• _Itemized modification records_
....

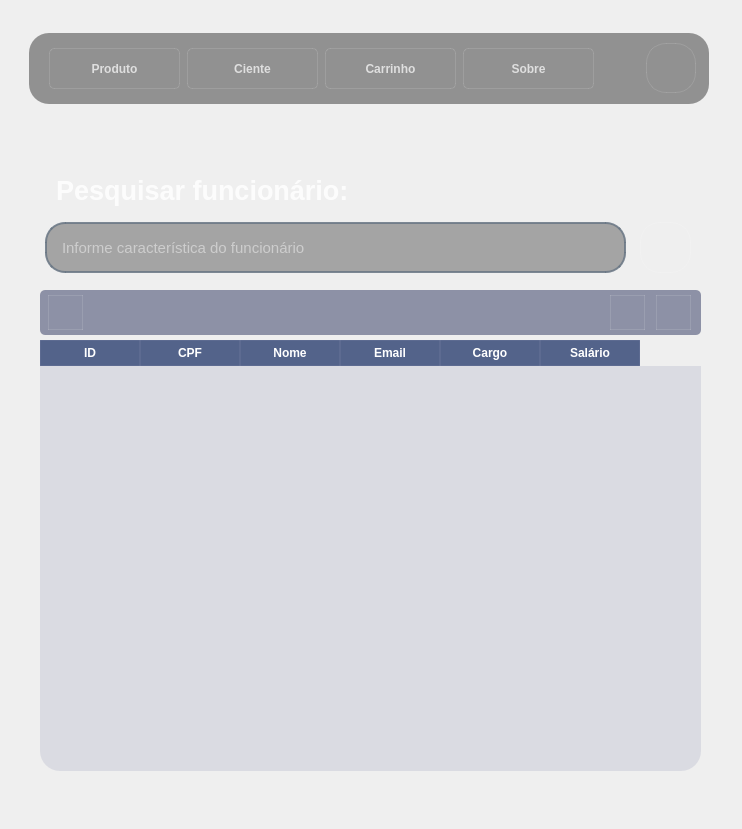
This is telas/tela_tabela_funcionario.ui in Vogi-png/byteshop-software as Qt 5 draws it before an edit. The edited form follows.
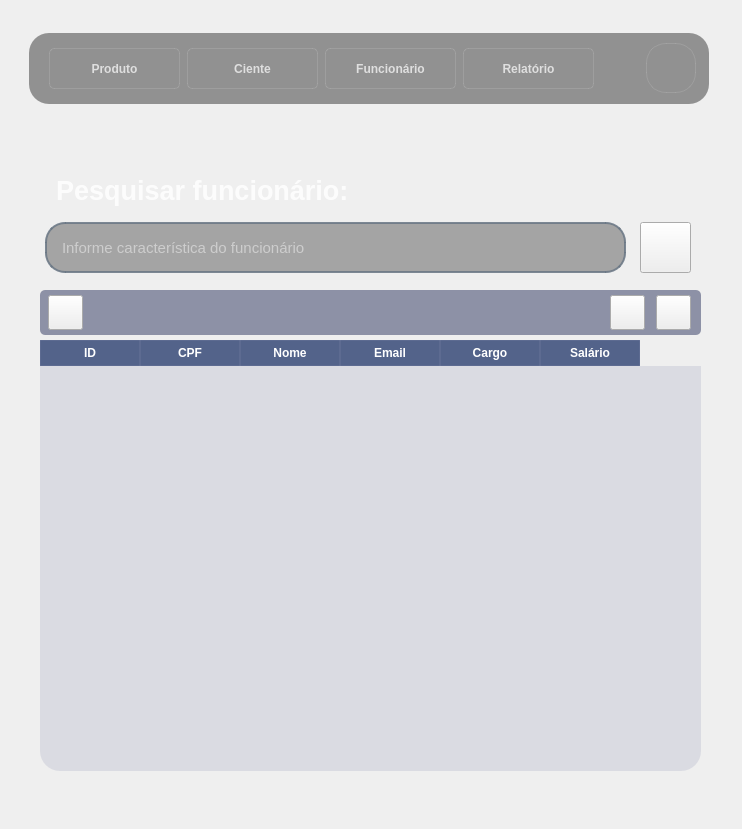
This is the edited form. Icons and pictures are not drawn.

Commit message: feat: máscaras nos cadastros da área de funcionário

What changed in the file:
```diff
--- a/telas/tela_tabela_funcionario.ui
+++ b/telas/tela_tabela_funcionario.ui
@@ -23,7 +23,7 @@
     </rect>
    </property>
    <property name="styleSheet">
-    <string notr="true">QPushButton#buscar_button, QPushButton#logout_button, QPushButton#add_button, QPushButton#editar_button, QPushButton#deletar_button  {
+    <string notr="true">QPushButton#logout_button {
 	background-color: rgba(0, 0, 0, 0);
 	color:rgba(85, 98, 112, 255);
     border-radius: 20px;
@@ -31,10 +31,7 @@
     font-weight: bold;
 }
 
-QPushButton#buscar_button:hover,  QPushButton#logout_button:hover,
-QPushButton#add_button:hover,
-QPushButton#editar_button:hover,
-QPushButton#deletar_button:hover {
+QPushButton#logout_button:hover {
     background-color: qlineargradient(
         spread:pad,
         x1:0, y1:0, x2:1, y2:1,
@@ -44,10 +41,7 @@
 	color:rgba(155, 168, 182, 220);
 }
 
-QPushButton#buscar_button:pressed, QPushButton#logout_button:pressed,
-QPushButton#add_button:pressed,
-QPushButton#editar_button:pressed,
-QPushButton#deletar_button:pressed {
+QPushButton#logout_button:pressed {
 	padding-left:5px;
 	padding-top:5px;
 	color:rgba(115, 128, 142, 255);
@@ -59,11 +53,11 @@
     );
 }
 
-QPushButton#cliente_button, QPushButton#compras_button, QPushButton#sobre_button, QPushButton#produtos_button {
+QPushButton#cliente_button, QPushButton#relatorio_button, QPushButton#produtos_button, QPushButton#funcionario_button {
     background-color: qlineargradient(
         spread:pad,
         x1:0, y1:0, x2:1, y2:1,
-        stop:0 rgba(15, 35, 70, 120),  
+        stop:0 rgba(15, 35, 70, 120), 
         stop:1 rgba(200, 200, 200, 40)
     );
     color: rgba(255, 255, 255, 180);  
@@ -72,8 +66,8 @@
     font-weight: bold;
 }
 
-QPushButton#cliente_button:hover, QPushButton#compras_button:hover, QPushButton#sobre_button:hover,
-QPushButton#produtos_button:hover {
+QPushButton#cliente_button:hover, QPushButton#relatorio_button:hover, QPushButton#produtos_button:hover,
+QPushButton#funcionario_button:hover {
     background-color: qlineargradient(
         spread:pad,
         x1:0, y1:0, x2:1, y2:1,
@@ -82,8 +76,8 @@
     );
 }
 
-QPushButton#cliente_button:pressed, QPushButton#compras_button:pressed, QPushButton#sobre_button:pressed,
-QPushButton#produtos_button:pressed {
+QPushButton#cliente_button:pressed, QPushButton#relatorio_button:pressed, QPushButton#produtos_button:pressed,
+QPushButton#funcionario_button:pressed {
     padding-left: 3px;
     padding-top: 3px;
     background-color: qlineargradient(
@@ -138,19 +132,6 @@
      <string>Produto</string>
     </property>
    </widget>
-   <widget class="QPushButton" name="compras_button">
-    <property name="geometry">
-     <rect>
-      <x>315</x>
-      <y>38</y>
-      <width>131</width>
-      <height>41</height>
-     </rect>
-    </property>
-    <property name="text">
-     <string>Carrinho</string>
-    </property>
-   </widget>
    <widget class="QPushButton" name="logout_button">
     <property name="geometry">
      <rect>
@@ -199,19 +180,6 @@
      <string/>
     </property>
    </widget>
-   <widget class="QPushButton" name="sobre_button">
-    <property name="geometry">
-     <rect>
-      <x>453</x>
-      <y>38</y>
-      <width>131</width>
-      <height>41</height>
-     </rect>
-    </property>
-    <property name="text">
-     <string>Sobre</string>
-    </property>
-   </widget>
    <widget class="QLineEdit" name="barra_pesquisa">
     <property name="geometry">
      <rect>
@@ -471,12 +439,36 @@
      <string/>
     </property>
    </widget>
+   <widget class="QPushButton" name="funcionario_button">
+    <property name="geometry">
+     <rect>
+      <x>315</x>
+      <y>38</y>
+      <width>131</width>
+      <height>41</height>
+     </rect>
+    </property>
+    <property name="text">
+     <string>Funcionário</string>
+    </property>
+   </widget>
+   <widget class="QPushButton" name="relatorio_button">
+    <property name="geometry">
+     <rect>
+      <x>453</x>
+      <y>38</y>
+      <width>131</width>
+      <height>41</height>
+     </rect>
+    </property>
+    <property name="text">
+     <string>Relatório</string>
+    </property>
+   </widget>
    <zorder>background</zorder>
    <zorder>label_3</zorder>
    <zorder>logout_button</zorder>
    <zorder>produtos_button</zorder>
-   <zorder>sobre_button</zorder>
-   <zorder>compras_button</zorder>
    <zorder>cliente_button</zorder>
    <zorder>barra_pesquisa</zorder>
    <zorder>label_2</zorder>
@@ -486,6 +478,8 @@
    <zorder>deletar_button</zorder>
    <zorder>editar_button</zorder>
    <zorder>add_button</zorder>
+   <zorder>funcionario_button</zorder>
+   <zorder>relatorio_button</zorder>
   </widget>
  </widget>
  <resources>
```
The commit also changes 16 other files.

....

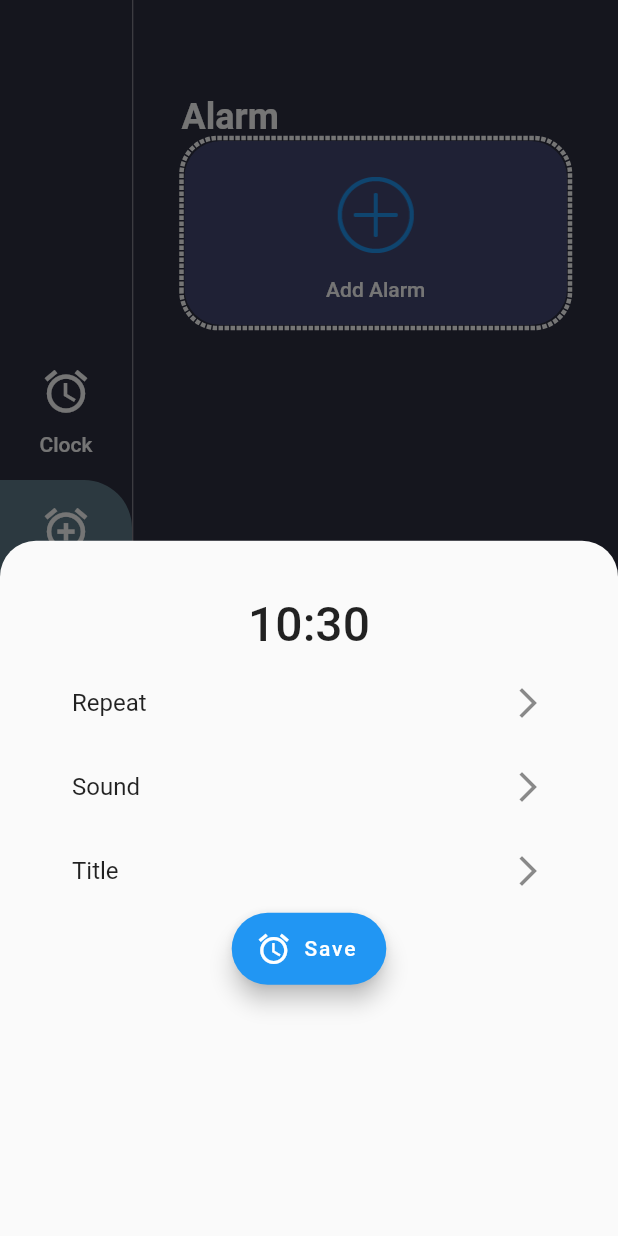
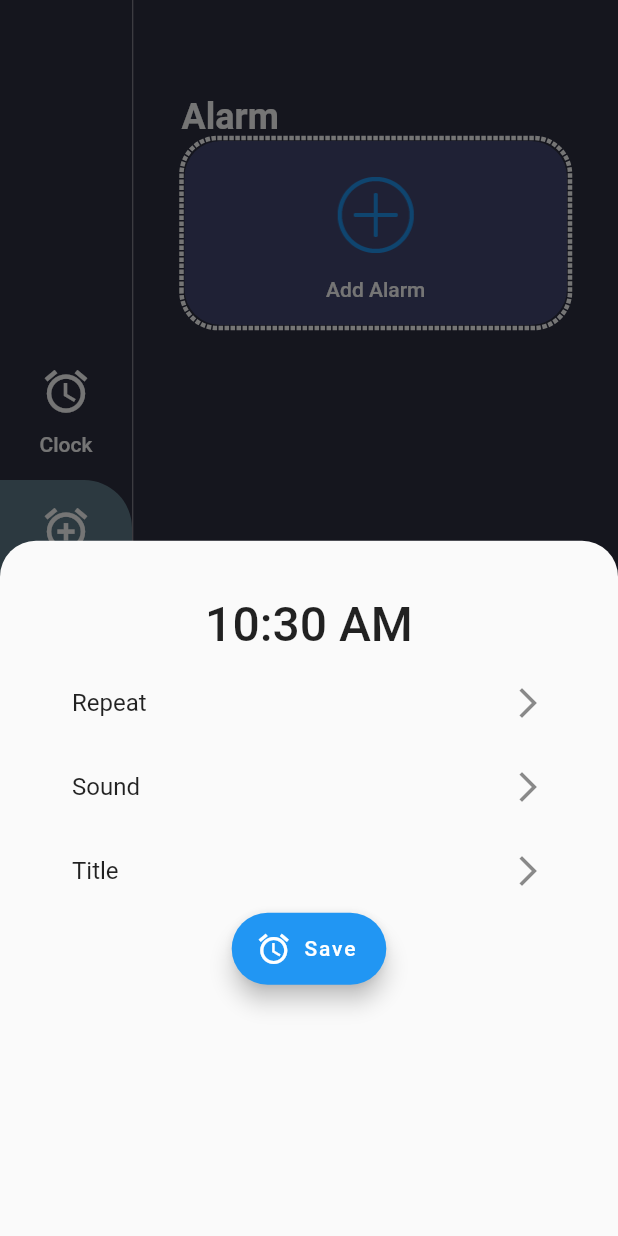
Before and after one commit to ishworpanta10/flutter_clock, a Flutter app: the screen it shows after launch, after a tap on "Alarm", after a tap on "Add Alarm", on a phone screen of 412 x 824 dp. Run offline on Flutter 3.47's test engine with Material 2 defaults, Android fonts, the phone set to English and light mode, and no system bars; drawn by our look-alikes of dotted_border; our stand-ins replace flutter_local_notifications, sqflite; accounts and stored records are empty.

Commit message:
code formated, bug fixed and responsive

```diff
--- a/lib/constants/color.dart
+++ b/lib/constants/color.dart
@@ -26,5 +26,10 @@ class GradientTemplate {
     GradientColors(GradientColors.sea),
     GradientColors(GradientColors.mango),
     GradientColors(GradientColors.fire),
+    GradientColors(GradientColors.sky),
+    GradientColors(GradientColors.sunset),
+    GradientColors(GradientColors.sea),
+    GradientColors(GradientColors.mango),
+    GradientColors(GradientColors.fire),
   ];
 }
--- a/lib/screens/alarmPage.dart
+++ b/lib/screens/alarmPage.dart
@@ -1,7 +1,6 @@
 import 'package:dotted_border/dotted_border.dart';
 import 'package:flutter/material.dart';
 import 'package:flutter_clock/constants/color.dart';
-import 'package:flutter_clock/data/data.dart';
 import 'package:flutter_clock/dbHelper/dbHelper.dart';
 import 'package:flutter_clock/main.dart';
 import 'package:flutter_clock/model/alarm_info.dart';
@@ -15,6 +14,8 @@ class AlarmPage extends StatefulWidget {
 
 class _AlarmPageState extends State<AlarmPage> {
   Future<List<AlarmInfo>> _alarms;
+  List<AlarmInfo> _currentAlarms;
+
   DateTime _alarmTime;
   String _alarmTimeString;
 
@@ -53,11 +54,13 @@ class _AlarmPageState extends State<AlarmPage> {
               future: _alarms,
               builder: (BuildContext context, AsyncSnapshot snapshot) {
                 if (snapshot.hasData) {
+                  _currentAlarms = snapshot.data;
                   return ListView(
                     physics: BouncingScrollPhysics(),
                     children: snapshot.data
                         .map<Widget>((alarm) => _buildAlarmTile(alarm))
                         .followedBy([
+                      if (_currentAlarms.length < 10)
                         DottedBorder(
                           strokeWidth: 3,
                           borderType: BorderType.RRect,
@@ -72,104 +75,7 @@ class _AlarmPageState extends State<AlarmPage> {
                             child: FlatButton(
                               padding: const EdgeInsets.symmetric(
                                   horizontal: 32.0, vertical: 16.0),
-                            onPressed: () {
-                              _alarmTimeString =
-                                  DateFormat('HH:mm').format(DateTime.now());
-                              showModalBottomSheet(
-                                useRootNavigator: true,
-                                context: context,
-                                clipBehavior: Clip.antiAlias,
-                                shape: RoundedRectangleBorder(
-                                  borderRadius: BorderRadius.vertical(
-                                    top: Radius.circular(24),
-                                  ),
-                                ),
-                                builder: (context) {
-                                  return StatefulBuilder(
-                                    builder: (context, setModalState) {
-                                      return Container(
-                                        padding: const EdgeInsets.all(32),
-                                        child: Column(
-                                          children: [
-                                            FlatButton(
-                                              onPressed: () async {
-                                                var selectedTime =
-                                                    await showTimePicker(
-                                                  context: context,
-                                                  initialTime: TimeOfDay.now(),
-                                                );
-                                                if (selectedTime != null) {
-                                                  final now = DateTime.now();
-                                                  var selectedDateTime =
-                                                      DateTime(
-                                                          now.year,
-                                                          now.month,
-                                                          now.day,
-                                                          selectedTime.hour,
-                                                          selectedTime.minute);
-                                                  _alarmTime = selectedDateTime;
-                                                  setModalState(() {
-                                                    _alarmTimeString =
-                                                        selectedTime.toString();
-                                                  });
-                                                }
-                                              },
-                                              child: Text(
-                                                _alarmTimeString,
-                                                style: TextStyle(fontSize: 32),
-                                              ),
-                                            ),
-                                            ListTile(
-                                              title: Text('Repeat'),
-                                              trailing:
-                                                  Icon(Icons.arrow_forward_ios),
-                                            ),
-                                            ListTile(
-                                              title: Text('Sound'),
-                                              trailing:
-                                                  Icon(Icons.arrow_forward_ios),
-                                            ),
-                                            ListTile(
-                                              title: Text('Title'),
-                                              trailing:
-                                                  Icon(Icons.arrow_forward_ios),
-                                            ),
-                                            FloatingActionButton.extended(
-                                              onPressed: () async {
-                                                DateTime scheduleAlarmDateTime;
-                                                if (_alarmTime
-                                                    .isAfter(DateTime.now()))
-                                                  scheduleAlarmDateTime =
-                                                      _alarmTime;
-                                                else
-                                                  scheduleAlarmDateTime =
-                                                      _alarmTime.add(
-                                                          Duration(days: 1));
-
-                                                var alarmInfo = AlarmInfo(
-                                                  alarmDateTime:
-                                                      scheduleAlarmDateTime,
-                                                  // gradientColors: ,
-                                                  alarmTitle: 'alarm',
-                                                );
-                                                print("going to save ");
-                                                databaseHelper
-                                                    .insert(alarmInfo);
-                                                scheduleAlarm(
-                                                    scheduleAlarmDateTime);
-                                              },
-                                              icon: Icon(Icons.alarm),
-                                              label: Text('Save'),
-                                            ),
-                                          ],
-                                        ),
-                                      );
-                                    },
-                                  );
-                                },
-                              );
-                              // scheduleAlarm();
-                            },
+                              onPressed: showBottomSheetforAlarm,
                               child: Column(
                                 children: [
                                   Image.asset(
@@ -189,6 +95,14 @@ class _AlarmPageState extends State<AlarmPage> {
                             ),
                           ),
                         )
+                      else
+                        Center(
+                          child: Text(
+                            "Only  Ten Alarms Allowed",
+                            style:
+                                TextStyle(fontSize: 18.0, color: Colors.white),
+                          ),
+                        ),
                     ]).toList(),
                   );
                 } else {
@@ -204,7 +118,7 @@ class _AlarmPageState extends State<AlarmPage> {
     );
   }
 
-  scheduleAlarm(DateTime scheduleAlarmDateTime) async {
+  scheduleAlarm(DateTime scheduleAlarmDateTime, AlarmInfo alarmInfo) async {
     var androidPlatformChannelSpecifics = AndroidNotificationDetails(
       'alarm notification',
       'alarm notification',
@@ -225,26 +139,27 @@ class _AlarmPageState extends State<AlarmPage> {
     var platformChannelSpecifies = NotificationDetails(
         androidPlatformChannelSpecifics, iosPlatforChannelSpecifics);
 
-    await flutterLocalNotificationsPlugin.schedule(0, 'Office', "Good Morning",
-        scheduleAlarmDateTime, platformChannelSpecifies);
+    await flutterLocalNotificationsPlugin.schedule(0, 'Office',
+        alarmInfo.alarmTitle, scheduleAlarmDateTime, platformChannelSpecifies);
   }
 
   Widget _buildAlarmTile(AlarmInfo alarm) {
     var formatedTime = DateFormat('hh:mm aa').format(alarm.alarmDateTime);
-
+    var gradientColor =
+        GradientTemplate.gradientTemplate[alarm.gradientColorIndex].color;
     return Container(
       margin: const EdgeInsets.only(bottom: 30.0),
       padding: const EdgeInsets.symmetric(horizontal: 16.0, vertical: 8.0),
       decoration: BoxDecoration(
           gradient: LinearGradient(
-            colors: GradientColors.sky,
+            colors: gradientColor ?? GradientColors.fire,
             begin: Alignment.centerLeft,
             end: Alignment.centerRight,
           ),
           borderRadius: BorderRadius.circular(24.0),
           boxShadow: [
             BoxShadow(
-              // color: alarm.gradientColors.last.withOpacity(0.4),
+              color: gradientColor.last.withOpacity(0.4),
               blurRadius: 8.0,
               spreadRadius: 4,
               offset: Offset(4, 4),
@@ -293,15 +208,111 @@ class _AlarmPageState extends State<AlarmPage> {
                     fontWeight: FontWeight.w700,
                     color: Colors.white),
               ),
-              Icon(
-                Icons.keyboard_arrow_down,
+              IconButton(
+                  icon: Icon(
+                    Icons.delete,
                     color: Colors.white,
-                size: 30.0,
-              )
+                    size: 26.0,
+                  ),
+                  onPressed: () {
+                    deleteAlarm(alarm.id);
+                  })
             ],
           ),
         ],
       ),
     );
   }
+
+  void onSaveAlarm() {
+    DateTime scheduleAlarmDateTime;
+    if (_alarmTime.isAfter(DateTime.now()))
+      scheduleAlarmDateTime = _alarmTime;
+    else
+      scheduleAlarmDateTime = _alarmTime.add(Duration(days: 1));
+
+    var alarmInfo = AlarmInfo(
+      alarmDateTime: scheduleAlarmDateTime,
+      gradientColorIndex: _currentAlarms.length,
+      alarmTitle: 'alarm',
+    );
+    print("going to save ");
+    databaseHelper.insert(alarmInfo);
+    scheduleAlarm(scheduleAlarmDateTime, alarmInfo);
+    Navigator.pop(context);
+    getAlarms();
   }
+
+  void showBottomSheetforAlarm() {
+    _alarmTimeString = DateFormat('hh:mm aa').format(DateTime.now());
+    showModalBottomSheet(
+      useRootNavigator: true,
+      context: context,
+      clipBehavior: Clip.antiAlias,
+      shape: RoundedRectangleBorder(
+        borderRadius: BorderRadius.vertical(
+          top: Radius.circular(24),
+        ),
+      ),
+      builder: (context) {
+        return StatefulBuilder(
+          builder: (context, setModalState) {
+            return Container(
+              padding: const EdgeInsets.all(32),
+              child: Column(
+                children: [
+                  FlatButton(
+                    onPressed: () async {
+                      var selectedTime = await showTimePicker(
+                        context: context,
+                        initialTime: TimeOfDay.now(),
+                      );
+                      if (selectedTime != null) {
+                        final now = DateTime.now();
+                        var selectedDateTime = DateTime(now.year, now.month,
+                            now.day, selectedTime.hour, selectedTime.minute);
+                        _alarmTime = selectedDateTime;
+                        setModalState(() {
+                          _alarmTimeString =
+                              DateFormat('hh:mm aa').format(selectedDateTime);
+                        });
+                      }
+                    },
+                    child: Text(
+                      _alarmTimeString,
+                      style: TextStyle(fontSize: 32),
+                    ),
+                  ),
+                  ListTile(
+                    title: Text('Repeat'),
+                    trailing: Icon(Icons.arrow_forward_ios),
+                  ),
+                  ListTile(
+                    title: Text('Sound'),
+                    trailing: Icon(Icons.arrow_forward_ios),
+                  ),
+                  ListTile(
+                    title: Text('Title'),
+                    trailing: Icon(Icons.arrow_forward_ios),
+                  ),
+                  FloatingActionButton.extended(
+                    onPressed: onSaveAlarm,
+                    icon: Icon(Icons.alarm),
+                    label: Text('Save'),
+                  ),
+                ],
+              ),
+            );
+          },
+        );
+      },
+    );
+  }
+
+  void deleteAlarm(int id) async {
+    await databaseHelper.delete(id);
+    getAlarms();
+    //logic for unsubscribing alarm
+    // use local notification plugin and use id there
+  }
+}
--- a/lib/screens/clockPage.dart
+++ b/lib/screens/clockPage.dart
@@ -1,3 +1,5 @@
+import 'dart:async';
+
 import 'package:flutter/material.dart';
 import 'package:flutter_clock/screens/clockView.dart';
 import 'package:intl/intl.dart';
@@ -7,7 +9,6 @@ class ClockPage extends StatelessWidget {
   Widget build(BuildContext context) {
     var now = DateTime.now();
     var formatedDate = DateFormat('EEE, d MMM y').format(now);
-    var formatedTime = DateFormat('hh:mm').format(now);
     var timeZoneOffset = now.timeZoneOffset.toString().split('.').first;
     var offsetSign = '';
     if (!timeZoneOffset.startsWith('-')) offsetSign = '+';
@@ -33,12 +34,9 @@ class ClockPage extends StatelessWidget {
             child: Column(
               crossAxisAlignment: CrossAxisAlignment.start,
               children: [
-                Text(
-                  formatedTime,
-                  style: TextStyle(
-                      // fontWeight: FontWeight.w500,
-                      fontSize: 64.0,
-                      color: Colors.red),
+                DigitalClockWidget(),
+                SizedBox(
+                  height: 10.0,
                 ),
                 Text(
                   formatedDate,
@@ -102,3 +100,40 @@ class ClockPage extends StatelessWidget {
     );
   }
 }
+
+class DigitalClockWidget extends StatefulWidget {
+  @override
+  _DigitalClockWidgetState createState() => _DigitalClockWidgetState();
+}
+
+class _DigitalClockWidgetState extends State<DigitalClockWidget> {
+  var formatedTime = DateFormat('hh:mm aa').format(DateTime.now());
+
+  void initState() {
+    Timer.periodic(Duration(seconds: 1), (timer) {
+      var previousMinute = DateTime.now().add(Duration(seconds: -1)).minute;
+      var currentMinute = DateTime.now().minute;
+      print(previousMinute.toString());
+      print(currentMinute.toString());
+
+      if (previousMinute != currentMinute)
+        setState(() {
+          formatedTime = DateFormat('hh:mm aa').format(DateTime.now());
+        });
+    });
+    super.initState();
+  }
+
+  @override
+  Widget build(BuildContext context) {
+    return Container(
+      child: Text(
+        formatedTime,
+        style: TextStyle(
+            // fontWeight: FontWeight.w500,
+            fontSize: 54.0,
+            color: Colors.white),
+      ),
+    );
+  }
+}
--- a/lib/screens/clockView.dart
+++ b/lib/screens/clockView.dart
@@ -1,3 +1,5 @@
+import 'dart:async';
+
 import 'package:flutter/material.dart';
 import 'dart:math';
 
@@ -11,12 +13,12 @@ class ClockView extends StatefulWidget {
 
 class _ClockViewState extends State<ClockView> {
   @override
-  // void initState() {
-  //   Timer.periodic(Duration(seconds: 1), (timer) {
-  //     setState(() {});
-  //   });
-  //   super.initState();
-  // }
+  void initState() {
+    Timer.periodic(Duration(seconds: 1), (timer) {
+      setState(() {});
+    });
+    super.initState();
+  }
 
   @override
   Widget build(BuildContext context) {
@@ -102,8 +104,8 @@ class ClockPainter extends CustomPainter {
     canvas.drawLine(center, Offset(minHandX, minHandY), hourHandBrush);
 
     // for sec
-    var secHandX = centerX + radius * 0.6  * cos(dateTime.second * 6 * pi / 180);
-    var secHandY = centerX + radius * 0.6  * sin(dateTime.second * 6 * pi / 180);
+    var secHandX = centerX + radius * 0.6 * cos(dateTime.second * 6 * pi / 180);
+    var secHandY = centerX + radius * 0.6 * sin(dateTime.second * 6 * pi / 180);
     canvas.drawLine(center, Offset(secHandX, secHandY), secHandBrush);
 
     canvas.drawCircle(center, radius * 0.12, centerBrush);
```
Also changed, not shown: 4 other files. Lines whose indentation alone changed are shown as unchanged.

....

• _TASK DETAILS_
Where a line of the data includes the string "Duration", list that line.

• _THE COMPLETED TASK_
-                                                          Duration(days: 1));
+      scheduleAlarmDateTime = _alarmTime.add(Duration(days: 1));
+    Timer.periodic(Duration(seconds: 1), (timer) {
+      var previousMinute = DateTime.now().add(Duration(seconds: -1)).minute;
-  //   Timer.periodic(Duration(seconds: 1), (timer) {
+    Timer.periodic(Duration(seconds: 1), (timer) {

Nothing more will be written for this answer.